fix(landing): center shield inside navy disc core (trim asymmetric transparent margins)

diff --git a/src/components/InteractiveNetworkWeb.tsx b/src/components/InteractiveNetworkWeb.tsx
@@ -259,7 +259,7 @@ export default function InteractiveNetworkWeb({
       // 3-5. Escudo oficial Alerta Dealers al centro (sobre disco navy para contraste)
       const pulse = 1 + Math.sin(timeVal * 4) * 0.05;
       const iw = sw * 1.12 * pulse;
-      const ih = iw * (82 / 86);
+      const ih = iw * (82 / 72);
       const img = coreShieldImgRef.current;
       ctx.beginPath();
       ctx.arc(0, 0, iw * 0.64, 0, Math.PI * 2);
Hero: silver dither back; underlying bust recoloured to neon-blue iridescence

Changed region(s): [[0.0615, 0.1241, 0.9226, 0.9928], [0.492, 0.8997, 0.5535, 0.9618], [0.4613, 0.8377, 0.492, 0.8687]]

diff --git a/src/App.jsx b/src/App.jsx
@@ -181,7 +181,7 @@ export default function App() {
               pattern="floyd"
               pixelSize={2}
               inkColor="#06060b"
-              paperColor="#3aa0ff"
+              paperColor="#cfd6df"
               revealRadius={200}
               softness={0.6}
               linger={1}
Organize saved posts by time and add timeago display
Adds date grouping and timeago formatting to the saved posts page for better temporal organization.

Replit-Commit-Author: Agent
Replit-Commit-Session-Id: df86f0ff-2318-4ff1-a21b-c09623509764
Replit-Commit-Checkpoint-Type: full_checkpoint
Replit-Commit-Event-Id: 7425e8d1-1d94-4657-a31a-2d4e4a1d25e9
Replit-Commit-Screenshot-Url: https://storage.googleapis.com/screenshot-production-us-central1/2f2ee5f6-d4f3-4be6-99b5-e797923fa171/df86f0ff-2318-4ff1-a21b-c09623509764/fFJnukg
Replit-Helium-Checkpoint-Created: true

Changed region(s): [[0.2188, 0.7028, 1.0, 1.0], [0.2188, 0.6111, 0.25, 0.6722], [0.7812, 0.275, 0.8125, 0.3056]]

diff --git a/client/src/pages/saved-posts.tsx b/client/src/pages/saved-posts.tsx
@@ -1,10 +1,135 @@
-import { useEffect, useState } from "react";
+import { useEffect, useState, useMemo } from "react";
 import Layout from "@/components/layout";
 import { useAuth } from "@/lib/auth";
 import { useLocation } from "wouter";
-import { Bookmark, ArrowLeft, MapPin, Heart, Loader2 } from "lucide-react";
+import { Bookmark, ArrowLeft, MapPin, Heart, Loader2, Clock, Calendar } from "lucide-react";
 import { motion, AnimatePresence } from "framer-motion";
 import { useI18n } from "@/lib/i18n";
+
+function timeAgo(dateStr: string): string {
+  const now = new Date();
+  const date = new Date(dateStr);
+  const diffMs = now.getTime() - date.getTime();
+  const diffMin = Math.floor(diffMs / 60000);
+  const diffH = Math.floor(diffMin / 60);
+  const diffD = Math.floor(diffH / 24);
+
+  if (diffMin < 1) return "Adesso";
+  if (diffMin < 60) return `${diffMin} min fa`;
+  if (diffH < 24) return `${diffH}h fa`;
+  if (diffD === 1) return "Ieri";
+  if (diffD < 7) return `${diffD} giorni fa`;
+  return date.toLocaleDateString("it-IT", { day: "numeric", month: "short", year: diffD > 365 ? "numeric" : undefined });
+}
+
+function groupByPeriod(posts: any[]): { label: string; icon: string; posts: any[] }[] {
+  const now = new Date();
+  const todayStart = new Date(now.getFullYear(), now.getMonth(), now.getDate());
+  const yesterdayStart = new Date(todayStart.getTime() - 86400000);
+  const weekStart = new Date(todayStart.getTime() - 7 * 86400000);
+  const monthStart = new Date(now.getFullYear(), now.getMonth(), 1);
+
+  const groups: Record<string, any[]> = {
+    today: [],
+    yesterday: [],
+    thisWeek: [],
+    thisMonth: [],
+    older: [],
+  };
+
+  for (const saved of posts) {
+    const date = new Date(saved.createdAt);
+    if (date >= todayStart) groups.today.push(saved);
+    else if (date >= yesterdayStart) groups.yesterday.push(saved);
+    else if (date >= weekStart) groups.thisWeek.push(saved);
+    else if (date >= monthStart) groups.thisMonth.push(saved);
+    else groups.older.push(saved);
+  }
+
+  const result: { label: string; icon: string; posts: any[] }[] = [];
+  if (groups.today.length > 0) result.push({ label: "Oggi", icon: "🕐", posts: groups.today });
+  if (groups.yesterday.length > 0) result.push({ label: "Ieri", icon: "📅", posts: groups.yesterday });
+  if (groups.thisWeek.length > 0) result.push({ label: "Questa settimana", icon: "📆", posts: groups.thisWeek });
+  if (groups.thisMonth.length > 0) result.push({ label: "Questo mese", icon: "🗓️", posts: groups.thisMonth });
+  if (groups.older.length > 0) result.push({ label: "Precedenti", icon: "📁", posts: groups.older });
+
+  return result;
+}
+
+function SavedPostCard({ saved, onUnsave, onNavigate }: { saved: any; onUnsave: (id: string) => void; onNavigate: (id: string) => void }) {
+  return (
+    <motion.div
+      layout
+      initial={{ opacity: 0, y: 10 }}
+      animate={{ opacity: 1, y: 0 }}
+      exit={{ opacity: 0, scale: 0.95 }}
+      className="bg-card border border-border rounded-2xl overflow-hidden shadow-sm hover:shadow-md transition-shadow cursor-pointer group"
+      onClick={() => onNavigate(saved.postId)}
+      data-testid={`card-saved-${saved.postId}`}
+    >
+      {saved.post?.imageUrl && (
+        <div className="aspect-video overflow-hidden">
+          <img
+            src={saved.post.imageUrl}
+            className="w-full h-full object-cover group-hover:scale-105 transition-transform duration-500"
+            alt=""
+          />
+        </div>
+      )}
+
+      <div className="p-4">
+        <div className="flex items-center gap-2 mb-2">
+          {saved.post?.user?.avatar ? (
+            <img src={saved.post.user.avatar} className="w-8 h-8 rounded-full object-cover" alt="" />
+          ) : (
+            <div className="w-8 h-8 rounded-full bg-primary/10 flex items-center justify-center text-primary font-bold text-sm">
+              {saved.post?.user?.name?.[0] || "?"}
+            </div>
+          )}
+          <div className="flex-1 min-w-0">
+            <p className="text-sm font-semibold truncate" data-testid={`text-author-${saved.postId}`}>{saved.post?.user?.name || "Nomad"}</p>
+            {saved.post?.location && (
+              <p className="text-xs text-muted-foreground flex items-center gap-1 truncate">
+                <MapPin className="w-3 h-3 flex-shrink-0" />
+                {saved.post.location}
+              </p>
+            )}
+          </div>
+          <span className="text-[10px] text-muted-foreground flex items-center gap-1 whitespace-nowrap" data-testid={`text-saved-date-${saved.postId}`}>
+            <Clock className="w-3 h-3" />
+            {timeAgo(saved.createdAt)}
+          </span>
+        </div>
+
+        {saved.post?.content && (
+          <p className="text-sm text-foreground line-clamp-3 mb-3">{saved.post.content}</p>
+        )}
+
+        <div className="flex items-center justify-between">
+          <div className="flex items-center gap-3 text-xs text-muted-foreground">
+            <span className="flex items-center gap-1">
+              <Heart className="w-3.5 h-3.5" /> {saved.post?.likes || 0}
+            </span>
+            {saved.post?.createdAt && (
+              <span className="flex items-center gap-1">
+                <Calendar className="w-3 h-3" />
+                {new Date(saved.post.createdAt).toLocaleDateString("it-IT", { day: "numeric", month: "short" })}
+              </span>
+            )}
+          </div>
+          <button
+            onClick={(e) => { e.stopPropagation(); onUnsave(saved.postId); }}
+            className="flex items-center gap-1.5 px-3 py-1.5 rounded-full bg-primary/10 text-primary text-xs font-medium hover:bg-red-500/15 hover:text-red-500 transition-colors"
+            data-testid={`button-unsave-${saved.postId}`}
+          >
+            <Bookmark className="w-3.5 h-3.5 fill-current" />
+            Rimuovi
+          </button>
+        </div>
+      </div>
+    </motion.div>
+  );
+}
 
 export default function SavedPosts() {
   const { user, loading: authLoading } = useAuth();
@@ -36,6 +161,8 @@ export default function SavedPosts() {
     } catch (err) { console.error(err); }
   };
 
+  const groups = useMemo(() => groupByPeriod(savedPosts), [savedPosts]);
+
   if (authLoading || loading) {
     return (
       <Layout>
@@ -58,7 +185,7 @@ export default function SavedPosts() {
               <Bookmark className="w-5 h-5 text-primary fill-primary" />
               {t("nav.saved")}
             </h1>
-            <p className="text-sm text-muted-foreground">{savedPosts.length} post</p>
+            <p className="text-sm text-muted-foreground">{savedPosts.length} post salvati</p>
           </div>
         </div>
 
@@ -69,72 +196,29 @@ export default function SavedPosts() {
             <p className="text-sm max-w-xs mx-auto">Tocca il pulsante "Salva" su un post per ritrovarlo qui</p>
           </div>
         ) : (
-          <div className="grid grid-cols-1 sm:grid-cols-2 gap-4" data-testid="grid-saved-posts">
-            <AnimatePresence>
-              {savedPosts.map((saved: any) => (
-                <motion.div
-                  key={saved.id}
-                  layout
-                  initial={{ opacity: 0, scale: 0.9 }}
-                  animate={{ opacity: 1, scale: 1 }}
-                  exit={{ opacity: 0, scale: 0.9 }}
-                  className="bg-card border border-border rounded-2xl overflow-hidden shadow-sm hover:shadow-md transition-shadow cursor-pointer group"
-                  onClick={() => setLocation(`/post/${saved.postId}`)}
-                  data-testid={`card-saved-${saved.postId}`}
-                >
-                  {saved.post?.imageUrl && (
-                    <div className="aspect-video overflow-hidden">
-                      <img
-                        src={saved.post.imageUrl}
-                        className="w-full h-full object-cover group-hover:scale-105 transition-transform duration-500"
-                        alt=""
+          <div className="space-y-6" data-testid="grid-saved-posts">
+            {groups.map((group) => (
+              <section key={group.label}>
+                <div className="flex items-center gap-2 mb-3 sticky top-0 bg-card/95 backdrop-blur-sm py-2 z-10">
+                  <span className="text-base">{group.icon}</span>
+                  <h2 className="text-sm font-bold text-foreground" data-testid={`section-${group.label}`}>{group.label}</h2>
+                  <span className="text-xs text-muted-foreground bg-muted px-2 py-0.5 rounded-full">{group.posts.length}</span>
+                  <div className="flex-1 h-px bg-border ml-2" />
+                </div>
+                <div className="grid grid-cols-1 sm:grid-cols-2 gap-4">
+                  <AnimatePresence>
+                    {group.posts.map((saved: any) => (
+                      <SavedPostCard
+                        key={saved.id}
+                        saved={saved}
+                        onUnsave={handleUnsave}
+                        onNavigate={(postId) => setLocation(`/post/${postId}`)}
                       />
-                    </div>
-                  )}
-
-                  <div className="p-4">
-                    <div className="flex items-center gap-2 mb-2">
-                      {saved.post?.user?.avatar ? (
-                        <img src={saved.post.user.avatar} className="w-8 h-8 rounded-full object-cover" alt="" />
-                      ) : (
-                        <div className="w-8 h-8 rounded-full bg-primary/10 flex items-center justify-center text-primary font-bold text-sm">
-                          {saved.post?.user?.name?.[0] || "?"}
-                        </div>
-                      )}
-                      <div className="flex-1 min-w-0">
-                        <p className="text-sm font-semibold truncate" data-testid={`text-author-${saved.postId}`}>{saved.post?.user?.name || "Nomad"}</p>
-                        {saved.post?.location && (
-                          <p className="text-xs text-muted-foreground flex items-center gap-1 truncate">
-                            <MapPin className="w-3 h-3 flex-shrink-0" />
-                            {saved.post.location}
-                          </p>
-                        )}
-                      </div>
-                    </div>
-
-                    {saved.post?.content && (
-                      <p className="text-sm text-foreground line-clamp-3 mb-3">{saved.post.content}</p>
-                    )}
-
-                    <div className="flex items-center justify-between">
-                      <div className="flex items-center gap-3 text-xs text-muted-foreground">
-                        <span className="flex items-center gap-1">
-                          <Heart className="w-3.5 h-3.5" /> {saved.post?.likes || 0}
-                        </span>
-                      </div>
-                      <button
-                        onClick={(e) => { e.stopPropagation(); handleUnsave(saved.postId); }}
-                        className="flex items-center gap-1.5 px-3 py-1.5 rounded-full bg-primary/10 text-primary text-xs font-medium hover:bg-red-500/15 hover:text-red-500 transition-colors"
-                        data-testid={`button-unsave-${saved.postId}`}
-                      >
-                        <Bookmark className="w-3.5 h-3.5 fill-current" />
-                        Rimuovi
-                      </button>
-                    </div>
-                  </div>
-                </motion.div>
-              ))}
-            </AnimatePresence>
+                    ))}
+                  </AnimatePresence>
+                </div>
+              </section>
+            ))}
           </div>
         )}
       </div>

* WHAT IS REQUIRED:
Please state how many lines in the listing above hold the string "content", and nothing more.

* OUTPUT BELOW:
4